■ Data excerpts ■
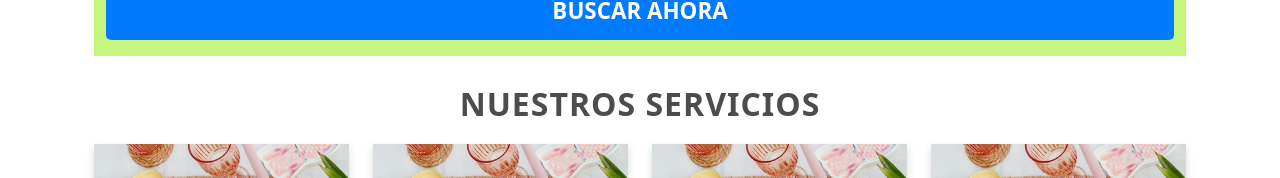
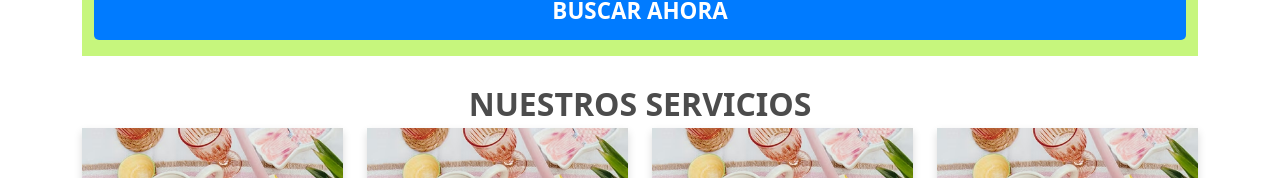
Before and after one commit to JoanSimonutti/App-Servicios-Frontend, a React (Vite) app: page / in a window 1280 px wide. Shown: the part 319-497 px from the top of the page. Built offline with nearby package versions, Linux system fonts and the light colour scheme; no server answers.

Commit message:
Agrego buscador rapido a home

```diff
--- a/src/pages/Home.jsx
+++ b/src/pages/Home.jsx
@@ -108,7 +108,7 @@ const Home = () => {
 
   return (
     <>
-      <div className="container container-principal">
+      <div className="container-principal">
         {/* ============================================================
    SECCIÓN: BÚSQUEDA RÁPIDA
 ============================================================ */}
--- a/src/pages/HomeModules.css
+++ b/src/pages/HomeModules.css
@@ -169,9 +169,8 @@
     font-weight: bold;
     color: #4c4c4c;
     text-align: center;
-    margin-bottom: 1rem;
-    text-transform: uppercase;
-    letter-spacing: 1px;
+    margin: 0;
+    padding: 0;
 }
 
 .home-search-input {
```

...

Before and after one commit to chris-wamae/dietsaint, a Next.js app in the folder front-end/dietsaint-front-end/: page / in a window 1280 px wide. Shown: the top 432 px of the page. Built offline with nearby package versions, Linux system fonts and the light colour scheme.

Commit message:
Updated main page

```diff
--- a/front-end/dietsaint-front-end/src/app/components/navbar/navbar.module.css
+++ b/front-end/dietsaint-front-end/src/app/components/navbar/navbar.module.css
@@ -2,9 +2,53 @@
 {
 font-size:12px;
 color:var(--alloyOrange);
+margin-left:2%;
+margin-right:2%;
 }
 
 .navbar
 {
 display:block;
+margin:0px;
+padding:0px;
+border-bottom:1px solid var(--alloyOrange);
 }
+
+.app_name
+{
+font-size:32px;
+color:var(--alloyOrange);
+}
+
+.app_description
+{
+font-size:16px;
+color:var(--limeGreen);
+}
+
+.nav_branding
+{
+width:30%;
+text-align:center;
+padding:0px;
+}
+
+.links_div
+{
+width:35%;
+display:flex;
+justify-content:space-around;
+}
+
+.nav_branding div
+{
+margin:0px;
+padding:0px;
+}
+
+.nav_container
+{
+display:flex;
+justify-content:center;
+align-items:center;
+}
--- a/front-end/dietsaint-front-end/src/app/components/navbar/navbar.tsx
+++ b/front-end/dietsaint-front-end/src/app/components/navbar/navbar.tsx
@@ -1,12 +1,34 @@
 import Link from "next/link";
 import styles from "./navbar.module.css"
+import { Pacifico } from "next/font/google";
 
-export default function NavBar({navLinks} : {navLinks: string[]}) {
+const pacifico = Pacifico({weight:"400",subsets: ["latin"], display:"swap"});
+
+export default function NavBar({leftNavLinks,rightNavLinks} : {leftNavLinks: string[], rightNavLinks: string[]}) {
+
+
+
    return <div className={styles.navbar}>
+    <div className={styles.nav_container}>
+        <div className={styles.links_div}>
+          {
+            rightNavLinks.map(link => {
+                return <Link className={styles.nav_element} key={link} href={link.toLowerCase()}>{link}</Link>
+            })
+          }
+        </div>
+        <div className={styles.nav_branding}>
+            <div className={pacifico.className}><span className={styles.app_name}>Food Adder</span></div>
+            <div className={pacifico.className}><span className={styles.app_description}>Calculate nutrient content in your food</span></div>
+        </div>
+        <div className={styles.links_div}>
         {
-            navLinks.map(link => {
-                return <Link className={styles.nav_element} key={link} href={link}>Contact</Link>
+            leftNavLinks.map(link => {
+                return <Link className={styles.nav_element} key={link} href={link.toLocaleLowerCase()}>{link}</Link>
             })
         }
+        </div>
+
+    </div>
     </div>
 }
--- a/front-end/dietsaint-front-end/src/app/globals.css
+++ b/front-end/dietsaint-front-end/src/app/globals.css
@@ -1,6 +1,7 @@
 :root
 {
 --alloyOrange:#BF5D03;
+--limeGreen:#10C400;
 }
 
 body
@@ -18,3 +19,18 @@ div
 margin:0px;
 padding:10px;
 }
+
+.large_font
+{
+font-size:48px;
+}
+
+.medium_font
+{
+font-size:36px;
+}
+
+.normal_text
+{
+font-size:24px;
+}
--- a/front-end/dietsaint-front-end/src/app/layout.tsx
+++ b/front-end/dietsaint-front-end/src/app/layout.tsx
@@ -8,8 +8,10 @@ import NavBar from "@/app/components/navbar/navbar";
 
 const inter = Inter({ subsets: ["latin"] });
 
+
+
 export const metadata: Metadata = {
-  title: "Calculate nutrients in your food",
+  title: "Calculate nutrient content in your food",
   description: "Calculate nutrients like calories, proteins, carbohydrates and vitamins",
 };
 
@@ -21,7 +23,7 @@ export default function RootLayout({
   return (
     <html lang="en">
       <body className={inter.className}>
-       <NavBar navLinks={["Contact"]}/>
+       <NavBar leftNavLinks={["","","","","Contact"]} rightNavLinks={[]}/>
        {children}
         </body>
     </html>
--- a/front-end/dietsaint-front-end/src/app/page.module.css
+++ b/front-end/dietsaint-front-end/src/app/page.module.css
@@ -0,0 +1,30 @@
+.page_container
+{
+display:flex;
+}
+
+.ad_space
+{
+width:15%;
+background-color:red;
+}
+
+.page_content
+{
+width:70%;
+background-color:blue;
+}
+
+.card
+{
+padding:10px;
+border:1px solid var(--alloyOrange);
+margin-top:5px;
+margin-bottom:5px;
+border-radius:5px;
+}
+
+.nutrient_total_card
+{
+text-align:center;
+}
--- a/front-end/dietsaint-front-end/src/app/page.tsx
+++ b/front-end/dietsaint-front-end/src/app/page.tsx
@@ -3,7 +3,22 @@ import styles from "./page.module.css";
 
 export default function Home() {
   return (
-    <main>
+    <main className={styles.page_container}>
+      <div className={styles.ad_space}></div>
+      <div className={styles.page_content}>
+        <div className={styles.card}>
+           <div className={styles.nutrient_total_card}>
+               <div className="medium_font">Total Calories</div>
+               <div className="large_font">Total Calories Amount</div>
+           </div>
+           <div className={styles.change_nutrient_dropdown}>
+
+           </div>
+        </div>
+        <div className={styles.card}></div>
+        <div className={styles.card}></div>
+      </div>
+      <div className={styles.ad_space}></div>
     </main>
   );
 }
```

* * *

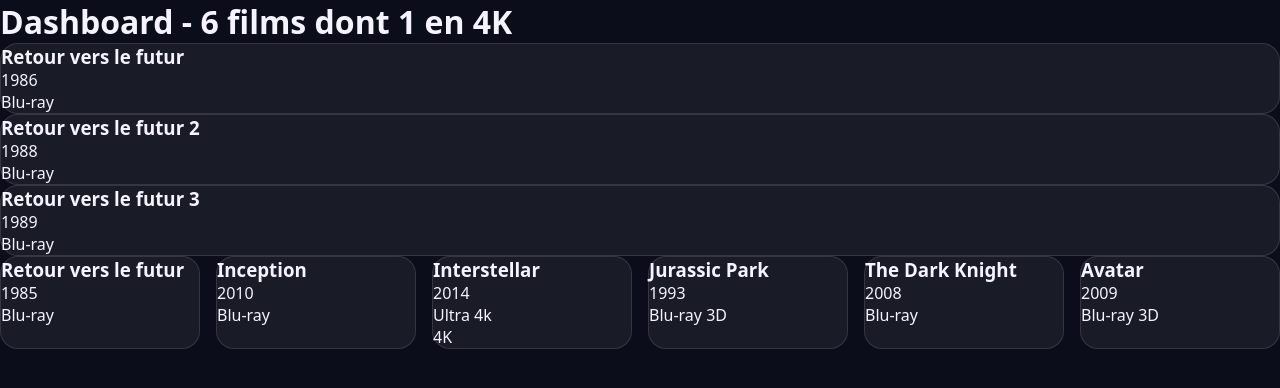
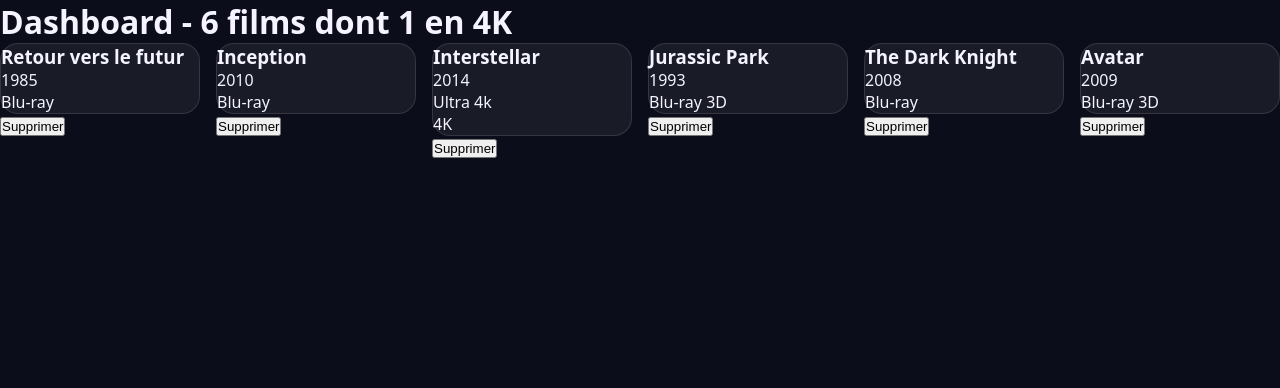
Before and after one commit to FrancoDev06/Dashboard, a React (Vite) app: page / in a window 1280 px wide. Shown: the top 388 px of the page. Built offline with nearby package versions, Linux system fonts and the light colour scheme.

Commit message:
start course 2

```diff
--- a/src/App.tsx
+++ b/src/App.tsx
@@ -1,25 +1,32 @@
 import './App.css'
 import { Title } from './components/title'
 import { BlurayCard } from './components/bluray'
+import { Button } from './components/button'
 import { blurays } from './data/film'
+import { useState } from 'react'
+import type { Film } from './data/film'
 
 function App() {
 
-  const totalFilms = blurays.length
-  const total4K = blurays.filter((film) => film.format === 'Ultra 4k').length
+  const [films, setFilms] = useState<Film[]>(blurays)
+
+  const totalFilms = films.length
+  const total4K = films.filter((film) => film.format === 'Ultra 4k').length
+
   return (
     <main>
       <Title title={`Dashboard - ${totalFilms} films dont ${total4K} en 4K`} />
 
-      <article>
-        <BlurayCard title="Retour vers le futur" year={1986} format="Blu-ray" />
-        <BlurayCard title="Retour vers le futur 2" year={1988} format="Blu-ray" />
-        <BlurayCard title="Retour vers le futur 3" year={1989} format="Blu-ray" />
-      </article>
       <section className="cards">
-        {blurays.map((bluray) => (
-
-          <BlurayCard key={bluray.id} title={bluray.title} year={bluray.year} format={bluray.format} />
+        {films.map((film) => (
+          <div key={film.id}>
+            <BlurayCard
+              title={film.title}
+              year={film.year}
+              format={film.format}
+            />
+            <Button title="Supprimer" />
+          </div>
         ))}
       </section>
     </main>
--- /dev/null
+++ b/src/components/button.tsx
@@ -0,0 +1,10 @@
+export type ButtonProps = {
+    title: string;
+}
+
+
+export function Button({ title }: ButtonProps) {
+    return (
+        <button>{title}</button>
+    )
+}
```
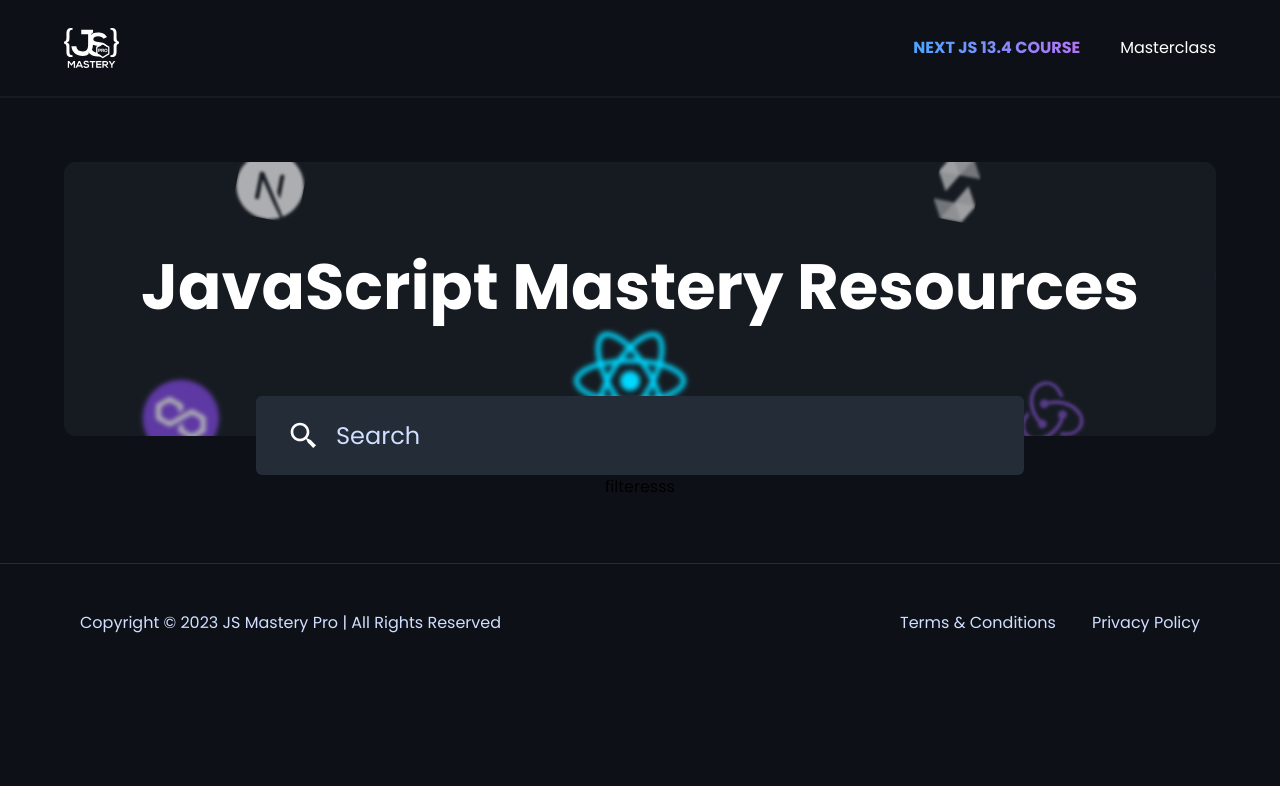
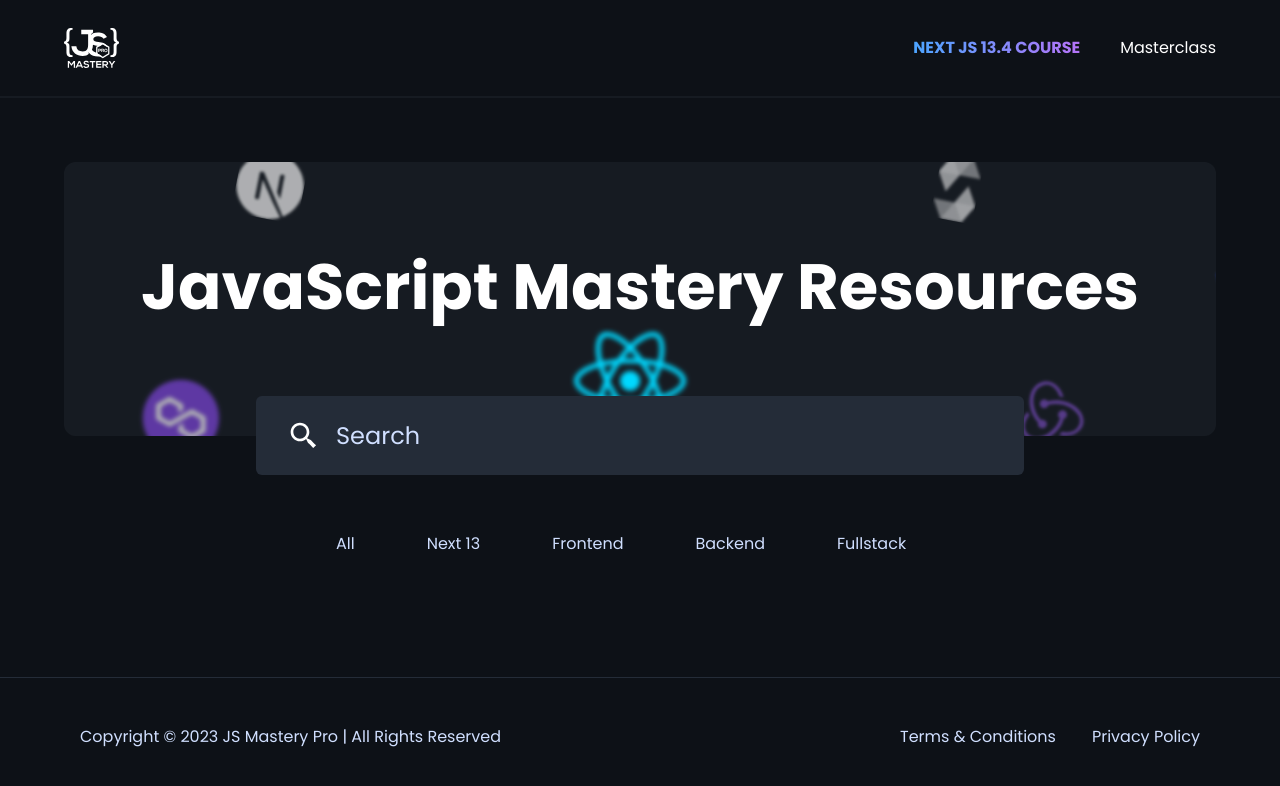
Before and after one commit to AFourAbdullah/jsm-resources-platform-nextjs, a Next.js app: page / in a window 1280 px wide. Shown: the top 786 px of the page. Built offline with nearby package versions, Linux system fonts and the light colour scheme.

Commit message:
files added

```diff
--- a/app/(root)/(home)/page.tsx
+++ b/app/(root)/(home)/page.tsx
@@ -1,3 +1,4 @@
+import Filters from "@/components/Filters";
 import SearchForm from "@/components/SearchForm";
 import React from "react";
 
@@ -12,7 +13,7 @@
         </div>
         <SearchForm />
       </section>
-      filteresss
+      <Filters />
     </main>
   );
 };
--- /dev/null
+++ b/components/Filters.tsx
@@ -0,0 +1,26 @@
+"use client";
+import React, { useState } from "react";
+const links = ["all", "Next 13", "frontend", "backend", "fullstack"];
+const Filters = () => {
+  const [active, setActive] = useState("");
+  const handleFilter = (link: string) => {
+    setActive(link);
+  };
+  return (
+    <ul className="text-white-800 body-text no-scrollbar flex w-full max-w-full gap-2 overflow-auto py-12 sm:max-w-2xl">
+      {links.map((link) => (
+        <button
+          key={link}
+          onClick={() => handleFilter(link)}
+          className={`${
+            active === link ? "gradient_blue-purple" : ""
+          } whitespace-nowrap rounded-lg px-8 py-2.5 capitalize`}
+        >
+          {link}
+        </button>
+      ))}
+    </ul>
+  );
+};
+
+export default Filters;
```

■ Problem description ■
Look through the entries above and say how many lines hold the word "margin", giving the number alone.

■ Problem solution ■
9